----- DATA FOR REVIEW -----

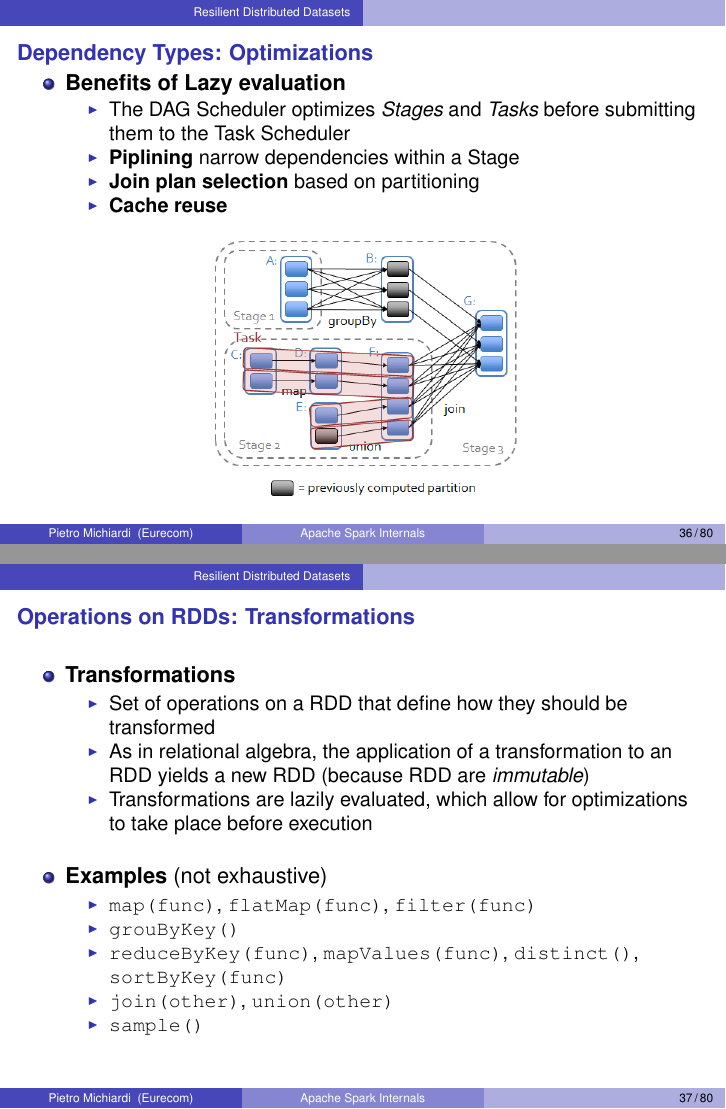
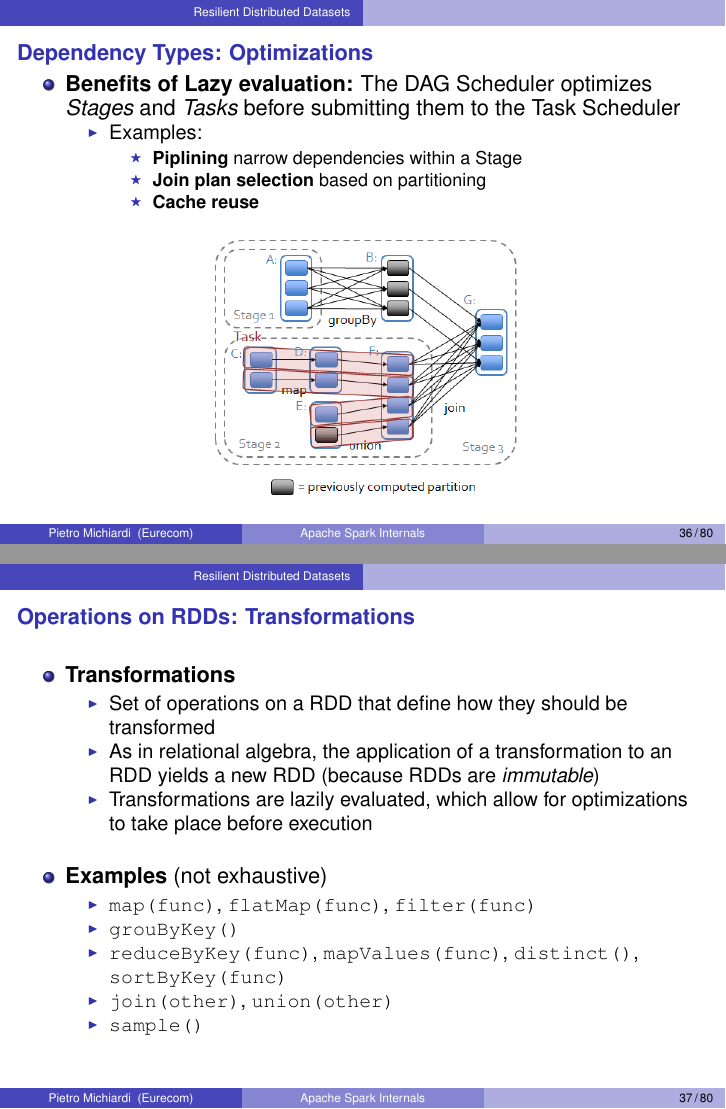
Before and after one commit to michiard/DISC-CLOUD-COURSE, LaTeX slides (spark/spark.tex, which reads spark/spark_rdd.tex): pages 36 and 37 of 80, joined at a grey line. Compiled offline with pdfLaTeX.

Commit message:
fixing typos on spark lecture

```diff
--- a/spark/spark_rdd.tex
+++ b/spark/spark_rdd.tex
@@ -201,12 +201,14 @@
 \frame {\frametitle{Dependency Types: Optimizations}
 %%%%%%%%%%%%%%%%%%%%%%%%%%%%%%%%%%%%%%%%%%%%%%%%%%%%%%%%%%
 \begin{itemize}
-	\item {\bf Benefits of Lazy evaluation}
+	\item {\bf Benefits of Lazy evaluation:} The DAG Scheduler optimizes \emph{Stages} and \emph{Tasks} before submitting them to the Task Scheduler
 	\begin{itemize}
-		\item The DAG Scheduler optimizes \emph{Stages} and \emph{Tasks} before submitting them to the Task Scheduler
-		\item \textbf{Piplining} narrow dependencies within a Stage
-		\item \textbf{Join plan selection} based on partitioning
-		\item \textbf{Cache reuse}
+		\item Examples:
+		\begin{itemize}
+			\item \textbf{Piplining} narrow dependencies within a Stage
+			\item \textbf{Join plan selection} based on partitioning
+			\item \textbf{Cache reuse}
+		\end{itemize}
 	\end{itemize}
 \end{itemize}
 
@@ -224,7 +226,7 @@
 	\item {\bf Transformations}
 	\begin{itemize}
 		\item Set of operations on a RDD that define how they should be transformed
-		\item As in relational algebra, the application of a transformation to an RDD yields a new RDD (because RDD are \emph{immutable})
+		\item As in relational algebra, the application of a transformation to an RDD yields a new RDD (because RDDs are \emph{immutable})
 		\item Transformations are lazily evaluated, which allow for optimizations to take place before execution
 	\end{itemize}
 
```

-----

WHAT THE EXERCISE ASKS:
Which of the lines above carry the string "itemize"? Copy every one.

ANSWER TO THE PROBLEM:
 \begin{itemize}
 	\begin{itemize}
+		\begin{itemize}
+		\end{itemize}
 	\end{itemize}
 \end{itemize}
 	\begin{itemize}
 	\end{itemize}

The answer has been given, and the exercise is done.